Osa Smith McLaughlin went to work at Richardsons in 1965 as the first woman on the floor. As with all new employees, her first two weeks were spent dusting the shelves to acquaint her with all the merchandise. In her 21 years there, she was in charge of advertising and was the furniture buyer, taking an annual trip to the High Point, North Carolina Furniture Show each October. Under the management of C. J.s sons Charles and Craig Richardson, her co-workers were her brother, Jack Smith, John Quick, Tom Sharp and Jim McGraw. McGraw, according to Googie, was the most enduring employee, having worked at Richardsons for over 50 years. Osa remembers the 1906 Day Book, which recorded everything from caskets shipped by train to Cass, to newlyweds setting up housekeeping. At that time, $250 would get you everything you needed furniture to stovepipes.

Although Osa was the first woman on the floor, the bookkeeping department has always been manned by women. Craig Richardsons wife, Gertrude, led the way, followed through the years by Elizabeth Kessler, Noble Moore, and Edith McCloud Today, you will find Lana Clark at the desk, where she has been for the last 16 years. The original office was on a platform, 6 to 7 feet above the first floor, but in 1948 the office was tucked in-beside and behind- the wide staircase. Walking up that staircase, you leave the nuts and bolts of labor behind and find on the second floor, a bright, light and airy room full of furniture, floor coverings and accessories. A service stairway will take you to the third floor where extra stock is stored and tucked in nooks and crannies is a bit of merchandise from the past.

As in the days of Ed Richardson, the store still carries a selection of musical instruments which can readily be seen hanging from a pipe suspended over the oak counter. The musical talent of this family has passed though the generations, as well, with fourth generation Terry, and fifth generation Annie Laurie Richardson, Ann Grace and Michael David Ferrell carrying on the tradition of old-time music. When employees stay for 21, 27, even 50 years, its more than a business, its family.
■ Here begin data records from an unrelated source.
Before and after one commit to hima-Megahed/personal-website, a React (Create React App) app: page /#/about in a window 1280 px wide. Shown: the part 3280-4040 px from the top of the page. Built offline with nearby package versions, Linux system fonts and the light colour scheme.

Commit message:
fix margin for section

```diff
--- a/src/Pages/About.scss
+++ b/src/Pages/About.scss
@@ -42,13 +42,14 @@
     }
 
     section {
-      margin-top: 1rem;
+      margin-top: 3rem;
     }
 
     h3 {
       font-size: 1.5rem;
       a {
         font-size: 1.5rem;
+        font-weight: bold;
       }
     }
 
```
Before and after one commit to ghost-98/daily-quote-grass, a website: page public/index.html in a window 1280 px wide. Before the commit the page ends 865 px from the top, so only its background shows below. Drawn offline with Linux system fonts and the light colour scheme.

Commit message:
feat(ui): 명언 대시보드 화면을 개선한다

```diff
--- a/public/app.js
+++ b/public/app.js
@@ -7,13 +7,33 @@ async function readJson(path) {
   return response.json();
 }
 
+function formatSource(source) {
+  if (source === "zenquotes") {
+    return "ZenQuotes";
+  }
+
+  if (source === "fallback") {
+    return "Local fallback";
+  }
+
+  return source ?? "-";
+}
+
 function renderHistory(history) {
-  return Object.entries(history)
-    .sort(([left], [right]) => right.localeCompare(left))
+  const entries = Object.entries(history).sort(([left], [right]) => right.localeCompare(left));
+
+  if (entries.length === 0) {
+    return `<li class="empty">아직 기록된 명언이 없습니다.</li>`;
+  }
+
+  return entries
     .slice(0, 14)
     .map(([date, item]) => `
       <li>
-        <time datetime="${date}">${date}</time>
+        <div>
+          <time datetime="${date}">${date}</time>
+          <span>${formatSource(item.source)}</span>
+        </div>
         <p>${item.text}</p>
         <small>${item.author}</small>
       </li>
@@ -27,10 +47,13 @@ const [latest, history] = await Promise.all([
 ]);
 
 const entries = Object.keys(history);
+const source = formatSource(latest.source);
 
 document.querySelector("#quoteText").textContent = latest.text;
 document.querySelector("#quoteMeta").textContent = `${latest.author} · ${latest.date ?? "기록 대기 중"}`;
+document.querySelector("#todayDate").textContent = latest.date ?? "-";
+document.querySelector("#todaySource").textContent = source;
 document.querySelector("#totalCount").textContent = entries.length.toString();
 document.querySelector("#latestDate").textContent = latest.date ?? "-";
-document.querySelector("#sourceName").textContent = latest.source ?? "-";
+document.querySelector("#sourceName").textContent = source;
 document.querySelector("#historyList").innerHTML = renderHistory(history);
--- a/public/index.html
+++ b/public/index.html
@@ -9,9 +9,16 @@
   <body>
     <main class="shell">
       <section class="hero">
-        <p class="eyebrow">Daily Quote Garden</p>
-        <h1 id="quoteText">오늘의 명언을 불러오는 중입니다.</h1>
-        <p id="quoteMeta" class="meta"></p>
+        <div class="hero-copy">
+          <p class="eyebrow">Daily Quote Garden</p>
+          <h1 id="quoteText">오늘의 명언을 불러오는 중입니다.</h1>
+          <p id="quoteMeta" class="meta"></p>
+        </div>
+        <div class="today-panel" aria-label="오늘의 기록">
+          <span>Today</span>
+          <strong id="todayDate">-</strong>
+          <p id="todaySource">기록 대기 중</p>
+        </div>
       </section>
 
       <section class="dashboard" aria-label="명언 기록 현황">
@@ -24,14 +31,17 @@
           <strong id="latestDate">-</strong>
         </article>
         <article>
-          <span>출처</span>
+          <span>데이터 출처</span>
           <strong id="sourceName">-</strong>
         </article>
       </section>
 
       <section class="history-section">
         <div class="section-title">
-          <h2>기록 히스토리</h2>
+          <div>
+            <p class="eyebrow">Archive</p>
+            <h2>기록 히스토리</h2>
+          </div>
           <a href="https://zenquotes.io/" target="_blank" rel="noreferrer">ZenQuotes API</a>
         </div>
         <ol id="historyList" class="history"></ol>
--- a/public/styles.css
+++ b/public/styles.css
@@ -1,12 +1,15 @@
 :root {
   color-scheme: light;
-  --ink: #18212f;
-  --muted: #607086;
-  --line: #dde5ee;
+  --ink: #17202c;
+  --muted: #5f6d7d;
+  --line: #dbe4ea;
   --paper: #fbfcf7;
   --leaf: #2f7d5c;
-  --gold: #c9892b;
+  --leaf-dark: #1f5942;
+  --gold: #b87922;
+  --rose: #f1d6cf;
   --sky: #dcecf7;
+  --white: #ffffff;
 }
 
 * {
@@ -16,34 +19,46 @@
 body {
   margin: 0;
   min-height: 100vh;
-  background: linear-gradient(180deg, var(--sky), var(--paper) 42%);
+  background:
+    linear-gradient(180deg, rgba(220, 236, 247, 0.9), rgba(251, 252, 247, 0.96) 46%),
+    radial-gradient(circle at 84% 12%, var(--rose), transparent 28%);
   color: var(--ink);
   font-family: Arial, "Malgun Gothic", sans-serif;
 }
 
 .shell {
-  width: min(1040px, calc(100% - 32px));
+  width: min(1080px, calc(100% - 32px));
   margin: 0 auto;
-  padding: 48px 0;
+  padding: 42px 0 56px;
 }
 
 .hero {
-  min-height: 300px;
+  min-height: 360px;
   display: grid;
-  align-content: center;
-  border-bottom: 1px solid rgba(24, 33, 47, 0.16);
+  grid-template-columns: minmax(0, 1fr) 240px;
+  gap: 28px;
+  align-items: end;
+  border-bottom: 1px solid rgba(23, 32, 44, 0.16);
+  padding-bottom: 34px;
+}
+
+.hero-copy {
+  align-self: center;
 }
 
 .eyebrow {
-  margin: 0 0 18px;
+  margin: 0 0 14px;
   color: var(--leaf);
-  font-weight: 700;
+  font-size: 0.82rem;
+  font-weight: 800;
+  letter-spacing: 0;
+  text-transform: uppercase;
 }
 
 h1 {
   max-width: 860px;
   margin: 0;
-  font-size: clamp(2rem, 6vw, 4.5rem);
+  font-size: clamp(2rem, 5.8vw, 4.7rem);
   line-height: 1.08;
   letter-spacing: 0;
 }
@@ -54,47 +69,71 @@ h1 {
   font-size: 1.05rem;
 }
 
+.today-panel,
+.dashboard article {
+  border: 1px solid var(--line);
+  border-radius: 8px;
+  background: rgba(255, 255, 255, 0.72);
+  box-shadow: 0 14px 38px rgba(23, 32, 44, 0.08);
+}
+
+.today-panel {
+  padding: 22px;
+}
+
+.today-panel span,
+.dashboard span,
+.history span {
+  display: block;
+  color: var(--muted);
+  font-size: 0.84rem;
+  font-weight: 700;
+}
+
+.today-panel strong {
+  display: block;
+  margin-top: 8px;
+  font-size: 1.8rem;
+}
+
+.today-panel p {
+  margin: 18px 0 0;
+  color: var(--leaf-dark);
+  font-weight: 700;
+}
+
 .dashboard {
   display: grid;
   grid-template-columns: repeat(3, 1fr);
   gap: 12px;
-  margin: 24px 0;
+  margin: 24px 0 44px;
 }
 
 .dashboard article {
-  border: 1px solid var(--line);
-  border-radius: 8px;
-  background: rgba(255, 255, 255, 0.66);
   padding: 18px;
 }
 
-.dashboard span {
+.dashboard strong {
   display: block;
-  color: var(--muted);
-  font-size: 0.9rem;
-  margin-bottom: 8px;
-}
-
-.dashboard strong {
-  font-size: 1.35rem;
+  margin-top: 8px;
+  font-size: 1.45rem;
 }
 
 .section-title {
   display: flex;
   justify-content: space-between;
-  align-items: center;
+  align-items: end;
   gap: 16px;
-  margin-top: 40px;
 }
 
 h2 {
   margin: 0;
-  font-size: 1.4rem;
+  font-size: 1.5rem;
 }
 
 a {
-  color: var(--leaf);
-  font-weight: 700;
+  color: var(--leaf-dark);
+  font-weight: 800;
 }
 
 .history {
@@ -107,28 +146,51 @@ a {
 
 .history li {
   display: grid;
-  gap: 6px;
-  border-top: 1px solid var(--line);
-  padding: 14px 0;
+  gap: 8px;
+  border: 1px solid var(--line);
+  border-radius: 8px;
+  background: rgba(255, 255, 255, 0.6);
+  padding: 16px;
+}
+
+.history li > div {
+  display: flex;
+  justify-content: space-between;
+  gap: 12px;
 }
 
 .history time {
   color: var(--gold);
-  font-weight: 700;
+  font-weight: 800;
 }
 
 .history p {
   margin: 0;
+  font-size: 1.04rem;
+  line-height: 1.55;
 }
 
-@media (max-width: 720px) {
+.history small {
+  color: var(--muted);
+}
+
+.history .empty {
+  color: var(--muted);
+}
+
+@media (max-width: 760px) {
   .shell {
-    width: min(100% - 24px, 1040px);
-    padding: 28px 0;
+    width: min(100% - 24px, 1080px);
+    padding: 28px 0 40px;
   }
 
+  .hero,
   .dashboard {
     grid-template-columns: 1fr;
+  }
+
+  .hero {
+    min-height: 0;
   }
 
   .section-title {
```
In his 100 years, Jewel Scott has dealt with them all, C. J., his sons, Charles and Craig, his grandson, Googie, and great-grandson, Terry. Scott summed this family up quite well, Those Richardsons, theyre wonderful people. Through the households of this county, for 105 years, generation after generation has said, I've gotta go to Richardsons. And generation after generation has received the same friendly service from this unchanged corner of the world. (Thanks to the Mountain Times for the information on this wonderful piece of history)

Monday, May 26, 2008

Memorial Weekend

If you did not get the helicopter question on the last blog, the answer is that it was busy cutting trees on the right-of-ways. Collin explained to me the principles of this procedure. The saw is dangling from the underneath of the helicopter. It has to be a high risk occupation!

We did, indeed, enjoy the weekend with Dan and Pix on the beautiful Greenbrier River in the hamlet of Seebert. One of our traditions is to have breakfast at least once in Marlinton at French's Restaurant. We have mentioned this great location in previous blogs. Saturday was no exception. Off to French's!

The grill cook is Debbie. She is a true grill artist!

Dan loves the country ham. Here is his meager plate of food - Eggs, country ham, home fries, and toast are on his plate. Notice how his hands are reminescent of the paintings of Henry the 8th during his feasts.

Miss Debbie enjoys seeing us quickly consume our food. She certainly has a happy smile.

Marlinton was busy with folks, such the group pictured below, heading for fun on the river. We decided on a less aerobic activity. We are of to Richardson's Hardware. This hardware has not changed much since 1901.